* **Work to be completed**:
Give a count of the lines below that have the string "card" in them, with no other words.

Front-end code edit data
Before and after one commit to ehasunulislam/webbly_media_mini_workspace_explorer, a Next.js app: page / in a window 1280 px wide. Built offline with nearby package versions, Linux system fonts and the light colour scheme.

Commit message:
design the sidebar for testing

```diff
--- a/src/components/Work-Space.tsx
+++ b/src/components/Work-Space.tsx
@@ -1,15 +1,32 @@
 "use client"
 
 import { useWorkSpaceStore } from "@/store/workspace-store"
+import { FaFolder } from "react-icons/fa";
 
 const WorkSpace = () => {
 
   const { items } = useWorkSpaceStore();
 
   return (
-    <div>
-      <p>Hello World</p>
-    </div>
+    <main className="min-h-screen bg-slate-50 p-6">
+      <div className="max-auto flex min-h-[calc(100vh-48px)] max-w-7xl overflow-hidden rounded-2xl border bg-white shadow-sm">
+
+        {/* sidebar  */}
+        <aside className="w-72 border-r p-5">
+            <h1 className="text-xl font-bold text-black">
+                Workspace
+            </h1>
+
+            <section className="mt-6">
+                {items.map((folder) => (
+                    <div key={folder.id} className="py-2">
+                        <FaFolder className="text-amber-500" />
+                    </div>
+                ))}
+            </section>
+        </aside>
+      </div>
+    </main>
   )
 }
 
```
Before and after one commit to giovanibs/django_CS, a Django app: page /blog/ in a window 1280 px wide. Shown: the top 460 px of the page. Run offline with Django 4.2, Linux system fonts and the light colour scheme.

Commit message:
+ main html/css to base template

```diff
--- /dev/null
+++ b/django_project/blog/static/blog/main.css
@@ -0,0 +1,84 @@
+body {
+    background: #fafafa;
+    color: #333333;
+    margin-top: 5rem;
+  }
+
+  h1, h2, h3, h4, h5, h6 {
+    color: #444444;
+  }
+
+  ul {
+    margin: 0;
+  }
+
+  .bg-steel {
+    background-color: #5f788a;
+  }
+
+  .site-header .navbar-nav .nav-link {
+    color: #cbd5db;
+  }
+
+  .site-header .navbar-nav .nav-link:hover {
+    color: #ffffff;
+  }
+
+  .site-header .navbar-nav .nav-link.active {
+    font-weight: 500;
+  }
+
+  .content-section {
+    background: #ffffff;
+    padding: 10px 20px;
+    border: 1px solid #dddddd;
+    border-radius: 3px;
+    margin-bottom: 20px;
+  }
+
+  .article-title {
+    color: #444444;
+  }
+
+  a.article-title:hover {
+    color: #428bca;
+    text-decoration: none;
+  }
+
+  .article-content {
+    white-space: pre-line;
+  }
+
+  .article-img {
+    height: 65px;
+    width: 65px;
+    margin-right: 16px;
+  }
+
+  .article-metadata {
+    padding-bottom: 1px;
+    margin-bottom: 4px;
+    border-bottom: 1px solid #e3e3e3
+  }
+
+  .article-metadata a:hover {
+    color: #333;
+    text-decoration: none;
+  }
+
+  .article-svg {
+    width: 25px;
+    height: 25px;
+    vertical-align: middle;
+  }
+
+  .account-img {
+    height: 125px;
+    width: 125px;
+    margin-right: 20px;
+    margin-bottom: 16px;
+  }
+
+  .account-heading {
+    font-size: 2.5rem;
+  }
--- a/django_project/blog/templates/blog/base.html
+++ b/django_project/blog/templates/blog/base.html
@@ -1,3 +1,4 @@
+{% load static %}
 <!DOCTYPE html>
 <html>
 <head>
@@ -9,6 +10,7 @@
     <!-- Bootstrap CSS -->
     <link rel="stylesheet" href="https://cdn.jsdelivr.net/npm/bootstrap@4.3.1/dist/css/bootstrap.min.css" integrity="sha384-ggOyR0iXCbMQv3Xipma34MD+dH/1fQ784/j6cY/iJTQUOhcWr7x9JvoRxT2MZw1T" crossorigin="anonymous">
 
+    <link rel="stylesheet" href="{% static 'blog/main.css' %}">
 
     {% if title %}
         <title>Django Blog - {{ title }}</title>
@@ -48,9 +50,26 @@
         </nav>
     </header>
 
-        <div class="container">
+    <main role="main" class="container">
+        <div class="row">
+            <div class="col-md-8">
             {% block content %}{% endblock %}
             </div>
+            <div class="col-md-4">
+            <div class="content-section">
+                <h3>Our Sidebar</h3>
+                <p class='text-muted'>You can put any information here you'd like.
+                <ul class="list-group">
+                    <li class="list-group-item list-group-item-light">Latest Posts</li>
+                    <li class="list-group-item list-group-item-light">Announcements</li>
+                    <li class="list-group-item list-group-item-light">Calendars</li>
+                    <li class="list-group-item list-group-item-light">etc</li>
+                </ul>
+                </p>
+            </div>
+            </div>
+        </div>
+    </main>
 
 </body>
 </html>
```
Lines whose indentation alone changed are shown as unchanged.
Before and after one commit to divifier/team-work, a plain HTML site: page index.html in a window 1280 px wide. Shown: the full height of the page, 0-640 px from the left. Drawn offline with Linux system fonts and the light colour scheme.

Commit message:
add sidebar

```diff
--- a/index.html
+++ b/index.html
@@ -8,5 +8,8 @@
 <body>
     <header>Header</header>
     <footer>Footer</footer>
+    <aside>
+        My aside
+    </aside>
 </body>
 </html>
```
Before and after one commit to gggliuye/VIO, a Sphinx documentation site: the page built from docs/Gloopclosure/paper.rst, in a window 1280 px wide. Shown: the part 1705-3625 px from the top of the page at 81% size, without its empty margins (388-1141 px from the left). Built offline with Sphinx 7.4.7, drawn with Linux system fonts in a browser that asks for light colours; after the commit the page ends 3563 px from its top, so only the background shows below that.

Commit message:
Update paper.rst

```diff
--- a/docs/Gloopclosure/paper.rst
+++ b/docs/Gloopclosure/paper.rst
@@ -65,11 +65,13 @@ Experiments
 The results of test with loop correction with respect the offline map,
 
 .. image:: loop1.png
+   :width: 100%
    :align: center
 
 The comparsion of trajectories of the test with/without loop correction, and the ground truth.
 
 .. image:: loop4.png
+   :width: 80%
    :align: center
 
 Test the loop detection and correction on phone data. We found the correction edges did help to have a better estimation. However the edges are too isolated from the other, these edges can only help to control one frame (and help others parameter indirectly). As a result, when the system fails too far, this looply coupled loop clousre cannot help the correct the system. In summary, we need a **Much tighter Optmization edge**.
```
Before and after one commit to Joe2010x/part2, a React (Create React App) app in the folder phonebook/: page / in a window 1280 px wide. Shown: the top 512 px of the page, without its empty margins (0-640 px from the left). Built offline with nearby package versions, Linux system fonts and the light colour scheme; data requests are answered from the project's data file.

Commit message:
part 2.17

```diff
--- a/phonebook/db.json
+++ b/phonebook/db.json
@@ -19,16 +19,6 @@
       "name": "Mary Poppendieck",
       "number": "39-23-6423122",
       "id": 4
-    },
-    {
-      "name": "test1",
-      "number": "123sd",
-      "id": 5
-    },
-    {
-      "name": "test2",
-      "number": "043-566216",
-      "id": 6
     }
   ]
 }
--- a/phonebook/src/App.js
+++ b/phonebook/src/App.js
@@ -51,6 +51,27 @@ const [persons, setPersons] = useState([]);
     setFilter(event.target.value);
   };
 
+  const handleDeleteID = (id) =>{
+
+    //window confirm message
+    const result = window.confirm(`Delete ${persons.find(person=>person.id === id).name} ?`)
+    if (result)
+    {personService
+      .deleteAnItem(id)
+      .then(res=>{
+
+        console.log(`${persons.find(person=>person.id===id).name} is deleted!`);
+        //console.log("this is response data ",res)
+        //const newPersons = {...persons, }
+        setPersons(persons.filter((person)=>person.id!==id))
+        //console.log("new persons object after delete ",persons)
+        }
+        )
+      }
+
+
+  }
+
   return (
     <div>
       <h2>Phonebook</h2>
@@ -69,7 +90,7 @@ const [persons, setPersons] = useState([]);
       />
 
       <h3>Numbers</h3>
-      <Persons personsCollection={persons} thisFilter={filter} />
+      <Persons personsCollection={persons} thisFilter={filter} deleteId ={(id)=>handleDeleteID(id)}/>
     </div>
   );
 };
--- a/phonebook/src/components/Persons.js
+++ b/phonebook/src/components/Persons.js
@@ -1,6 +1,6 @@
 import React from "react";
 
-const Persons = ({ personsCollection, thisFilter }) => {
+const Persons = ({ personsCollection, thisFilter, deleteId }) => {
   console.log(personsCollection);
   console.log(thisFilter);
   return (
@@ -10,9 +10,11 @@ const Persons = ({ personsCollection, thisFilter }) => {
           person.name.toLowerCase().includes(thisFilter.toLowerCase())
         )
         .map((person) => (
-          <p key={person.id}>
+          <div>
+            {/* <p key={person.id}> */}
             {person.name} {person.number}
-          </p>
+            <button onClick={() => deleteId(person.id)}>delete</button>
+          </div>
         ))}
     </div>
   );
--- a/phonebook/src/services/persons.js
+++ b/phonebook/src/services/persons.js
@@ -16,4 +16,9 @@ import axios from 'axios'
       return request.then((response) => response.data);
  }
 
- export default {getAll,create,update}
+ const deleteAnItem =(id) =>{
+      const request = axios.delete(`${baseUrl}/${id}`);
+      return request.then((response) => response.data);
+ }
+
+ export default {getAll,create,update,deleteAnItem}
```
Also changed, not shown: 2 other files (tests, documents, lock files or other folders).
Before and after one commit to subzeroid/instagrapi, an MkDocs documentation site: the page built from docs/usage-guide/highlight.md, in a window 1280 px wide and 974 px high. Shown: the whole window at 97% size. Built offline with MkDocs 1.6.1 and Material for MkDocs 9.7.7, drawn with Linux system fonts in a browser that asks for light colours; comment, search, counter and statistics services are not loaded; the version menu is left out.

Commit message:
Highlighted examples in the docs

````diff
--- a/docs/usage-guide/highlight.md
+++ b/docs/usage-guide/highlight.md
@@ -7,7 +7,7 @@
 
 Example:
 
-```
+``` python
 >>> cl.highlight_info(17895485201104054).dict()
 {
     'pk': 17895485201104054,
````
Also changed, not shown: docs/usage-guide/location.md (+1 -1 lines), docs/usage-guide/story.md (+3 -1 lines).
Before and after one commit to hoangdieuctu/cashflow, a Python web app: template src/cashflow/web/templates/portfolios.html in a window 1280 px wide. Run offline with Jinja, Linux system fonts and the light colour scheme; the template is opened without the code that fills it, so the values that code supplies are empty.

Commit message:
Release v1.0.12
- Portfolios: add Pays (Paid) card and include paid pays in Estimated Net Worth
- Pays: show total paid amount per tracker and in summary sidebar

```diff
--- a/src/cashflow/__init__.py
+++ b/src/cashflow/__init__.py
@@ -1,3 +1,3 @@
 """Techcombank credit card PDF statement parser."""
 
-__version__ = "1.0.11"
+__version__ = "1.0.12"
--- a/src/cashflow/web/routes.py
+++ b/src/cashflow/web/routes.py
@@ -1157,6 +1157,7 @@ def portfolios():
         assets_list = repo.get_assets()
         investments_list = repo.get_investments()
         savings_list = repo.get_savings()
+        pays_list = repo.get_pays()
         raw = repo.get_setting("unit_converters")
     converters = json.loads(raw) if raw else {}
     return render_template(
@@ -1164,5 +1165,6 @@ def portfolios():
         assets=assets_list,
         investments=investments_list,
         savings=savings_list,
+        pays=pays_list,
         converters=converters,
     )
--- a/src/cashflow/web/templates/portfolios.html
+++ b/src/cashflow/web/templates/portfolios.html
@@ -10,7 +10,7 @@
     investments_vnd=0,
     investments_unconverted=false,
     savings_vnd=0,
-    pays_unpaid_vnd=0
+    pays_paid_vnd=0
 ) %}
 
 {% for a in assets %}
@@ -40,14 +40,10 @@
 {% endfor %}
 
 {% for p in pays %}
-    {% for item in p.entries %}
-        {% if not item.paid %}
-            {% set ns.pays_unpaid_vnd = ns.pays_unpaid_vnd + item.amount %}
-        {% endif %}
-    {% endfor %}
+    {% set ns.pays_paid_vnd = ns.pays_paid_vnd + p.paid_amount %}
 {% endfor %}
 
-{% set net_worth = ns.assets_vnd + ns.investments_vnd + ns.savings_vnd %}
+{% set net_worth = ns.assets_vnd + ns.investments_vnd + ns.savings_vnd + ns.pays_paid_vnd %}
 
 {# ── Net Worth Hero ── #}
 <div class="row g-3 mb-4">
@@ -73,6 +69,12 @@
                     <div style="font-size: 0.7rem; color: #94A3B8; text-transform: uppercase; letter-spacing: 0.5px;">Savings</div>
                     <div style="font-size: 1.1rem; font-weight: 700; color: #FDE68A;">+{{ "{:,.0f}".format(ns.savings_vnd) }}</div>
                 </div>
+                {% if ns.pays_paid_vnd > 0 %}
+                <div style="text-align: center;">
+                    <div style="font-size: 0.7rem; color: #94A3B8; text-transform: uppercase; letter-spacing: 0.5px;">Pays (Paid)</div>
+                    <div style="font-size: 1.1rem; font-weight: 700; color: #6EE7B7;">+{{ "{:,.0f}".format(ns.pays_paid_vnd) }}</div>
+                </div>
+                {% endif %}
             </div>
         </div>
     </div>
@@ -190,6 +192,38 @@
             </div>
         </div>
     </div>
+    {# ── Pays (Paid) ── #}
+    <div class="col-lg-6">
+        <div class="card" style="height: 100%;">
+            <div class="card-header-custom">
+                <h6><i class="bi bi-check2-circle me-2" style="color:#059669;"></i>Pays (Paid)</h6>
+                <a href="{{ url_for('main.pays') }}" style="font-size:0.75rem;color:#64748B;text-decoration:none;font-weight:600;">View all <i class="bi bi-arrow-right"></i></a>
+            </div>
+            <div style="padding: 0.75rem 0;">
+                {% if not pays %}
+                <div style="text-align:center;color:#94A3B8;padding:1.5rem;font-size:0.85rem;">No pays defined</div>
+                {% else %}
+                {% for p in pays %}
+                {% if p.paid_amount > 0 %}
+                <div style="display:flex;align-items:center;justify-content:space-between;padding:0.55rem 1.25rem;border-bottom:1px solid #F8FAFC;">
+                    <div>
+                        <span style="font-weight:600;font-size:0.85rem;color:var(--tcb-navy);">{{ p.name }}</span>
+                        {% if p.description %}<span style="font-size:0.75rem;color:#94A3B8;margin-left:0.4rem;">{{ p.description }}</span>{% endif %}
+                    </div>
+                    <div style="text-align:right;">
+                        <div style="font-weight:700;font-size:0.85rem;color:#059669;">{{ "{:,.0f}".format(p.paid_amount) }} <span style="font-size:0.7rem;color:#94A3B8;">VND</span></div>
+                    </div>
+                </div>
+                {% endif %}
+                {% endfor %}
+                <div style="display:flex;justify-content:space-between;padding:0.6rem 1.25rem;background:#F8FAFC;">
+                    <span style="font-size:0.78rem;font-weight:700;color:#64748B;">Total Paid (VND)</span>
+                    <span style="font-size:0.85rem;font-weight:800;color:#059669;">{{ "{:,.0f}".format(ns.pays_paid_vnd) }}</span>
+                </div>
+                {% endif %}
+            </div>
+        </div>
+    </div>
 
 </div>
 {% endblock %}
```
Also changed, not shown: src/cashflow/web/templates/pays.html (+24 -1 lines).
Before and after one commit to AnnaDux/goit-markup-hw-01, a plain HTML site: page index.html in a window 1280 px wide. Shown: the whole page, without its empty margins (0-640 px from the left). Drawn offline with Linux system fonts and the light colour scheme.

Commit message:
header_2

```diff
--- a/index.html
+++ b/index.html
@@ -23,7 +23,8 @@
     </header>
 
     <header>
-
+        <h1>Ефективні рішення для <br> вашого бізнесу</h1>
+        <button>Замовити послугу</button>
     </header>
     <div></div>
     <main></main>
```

* **Response area**:
4